Records from a data source:
::::

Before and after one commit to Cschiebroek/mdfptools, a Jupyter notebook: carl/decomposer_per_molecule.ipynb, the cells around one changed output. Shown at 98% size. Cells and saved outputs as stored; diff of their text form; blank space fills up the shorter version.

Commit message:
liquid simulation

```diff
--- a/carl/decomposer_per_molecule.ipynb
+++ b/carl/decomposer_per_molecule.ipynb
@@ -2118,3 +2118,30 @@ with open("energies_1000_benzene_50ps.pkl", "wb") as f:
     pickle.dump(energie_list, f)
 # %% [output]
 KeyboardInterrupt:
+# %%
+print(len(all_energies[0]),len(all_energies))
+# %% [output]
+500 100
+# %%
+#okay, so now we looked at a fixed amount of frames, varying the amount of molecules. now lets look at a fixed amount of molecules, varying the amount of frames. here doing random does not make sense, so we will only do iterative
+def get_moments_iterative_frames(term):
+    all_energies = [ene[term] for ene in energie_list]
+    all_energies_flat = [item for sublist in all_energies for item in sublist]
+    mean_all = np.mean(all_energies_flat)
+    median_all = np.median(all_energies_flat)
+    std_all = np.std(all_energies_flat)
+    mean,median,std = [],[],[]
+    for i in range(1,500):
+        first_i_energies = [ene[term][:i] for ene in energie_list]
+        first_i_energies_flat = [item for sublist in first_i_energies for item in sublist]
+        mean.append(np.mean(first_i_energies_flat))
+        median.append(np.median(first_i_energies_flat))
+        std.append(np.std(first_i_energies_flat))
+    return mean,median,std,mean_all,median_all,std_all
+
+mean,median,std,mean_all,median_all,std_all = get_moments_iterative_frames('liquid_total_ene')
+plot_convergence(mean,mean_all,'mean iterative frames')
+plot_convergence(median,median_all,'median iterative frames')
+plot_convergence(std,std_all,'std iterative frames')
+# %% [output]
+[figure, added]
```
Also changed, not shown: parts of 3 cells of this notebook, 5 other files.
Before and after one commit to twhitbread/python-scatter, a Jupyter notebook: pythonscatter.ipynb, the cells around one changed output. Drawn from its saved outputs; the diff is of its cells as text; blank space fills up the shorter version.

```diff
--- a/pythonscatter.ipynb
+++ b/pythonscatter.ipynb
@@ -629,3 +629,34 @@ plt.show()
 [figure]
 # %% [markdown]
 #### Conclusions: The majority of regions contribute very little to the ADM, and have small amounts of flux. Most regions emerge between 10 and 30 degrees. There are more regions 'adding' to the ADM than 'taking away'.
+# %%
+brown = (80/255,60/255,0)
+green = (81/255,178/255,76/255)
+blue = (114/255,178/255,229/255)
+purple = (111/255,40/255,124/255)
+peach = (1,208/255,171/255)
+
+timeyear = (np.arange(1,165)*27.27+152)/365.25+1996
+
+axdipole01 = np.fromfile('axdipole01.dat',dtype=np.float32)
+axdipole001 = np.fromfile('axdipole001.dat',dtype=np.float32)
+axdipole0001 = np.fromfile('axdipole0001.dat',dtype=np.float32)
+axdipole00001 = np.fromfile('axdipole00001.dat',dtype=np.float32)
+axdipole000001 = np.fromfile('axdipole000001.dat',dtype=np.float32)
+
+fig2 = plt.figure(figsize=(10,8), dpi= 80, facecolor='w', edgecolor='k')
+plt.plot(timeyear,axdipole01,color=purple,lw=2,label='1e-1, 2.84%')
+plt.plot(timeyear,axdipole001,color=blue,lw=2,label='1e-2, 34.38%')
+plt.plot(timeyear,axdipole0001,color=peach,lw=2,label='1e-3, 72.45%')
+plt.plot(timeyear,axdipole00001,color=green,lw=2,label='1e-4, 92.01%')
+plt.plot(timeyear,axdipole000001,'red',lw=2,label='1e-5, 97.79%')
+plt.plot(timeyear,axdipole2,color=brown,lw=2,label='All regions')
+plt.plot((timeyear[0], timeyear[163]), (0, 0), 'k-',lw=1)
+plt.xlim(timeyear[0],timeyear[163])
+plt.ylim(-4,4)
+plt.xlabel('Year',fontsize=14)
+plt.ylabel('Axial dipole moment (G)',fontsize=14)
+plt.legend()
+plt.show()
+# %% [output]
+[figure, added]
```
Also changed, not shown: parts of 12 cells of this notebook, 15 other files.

::::

Each entry above must be set down again without alteration.

Before and after one commit to Cschiebroek/mdfptools, a Jupyter notebook: carl/decomposer_per_molecule.ipynb, the cells around one changed output. Shown at 98% size. Cells and saved outputs as stored; diff of their text form; blank space fills up the shorter version.

Commit message:
liquid simulation

```diff
--- a/carl/decomposer_per_molecule.ipynb
+++ b/carl/decomposer_per_molecule.ipynb
@@ -2118,3 +2118,30 @@ with open("energies_1000_benzene_50ps.pkl", "wb") as f:
     pickle.dump(energie_list, f)
 # %% [output]
 KeyboardInterrupt:
+# %%
+print(len(all_energies[0]),len(all_energies))
+# %% [output]
+500 100
+# %%
+#okay, so now we looked at a fixed amount of frames, varying the amount of molecules. now lets look at a fixed amount of molecules, varying the amount of frames. here doing random does not make sense, so we will only do iterative
+def get_moments_iterative_frames(term):
+    all_energies = [ene[term] for ene in energie_list]
+    all_energies_flat = [item for sublist in all_energies for item in sublist]
+    mean_all = np.mean(all_energies_flat)
+    median_all = np.median(all_energies_flat)
+    std_all = np.std(all_energies_flat)
+    mean,median,std = [],[],[]
+    for i in range(1,500):
+        first_i_energies = [ene[term][:i] for ene in energie_list]
+        first_i_energies_flat = [item for sublist in first_i_energies for item in sublist]
+        mean.append(np.mean(first_i_energies_flat))
+        median.append(np.median(first_i_energies_flat))
+        std.append(np.std(first_i_energies_flat))
+    return mean,median,std,mean_all,median_all,std_all
+
+mean,median,std,mean_all,median_all,std_all = get_moments_iterative_frames('liquid_total_ene')
+plot_convergence(mean,mean_all,'mean iterative frames')
+plot_convergence(median,median_all,'median iterative frames')
+plot_convergence(std,std_all,'std iterative frames')
+# %% [output]
+[figure, added]
```
Also changed, not shown: parts of 3 cells of this notebook, 5 other files.
Before and after one commit to twhitbread/python-scatter, a Jupyter notebook: pythonscatter.ipynb, the cells around one changed output. Drawn from its saved outputs; the diff is of its cells as text; blank space fills up the shorter version.

```diff
--- a/pythonscatter.ipynb
+++ b/pythonscatter.ipynb
@@ -629,3 +629,34 @@ plt.show()
 [figure]
 # %% [markdown]
 #### Conclusions: The majority of regions contribute very little to the ADM, and have small amounts of flux. Most regions emerge between 10 and 30 degrees. There are more regions 'adding' to the ADM than 'taking away'.
+# %%
+brown = (80/255,60/255,0)
+green = (81/255,178/255,76/255)
+blue = (114/255,178/255,229/255)
+purple = (111/255,40/255,124/255)
+peach = (1,208/255,171/255)
+
+timeyear = (np.arange(1,165)*27.27+152)/365.25+1996
+
+axdipole01 = np.fromfile('axdipole01.dat',dtype=np.float32)
+axdipole001 = np.fromfile('axdipole001.dat',dtype=np.float32)
+axdipole0001 = np.fromfile('axdipole0001.dat',dtype=np.float32)
+axdipole00001 = np.fromfile('axdipole00001.dat',dtype=np.float32)
+axdipole000001 = np.fromfile('axdipole000001.dat',dtype=np.float32)
+
+fig2 = plt.figure(figsize=(10,8), dpi= 80, facecolor='w', edgecolor='k')
+plt.plot(timeyear,axdipole01,color=purple,lw=2,label='1e-1, 2.84%')
+plt.plot(timeyear,axdipole001,color=blue,lw=2,label='1e-2, 34.38%')
+plt.plot(timeyear,axdipole0001,color=peach,lw=2,label='1e-3, 72.45%')
+plt.plot(timeyear,axdipole00001,color=green,lw=2,label='1e-4, 92.01%')
+plt.plot(timeyear,axdipole000001,'red',lw=2,label='1e-5, 97.79%')
+plt.plot(timeyear,axdipole2,color=brown,lw=2,label='All regions')
+plt.plot((timeyear[0], timeyear[163]), (0, 0), 'k-',lw=1)
+plt.xlim(timeyear[0],timeyear[163])
+plt.ylim(-4,4)
+plt.xlabel('Year',fontsize=14)
+plt.ylabel('Axial dipole moment (G)',fontsize=14)
+plt.legend()
+plt.show()
+# %% [output]
+[figure, added]
```
Also changed, not shown: parts of 12 cells of this notebook, 15 other files.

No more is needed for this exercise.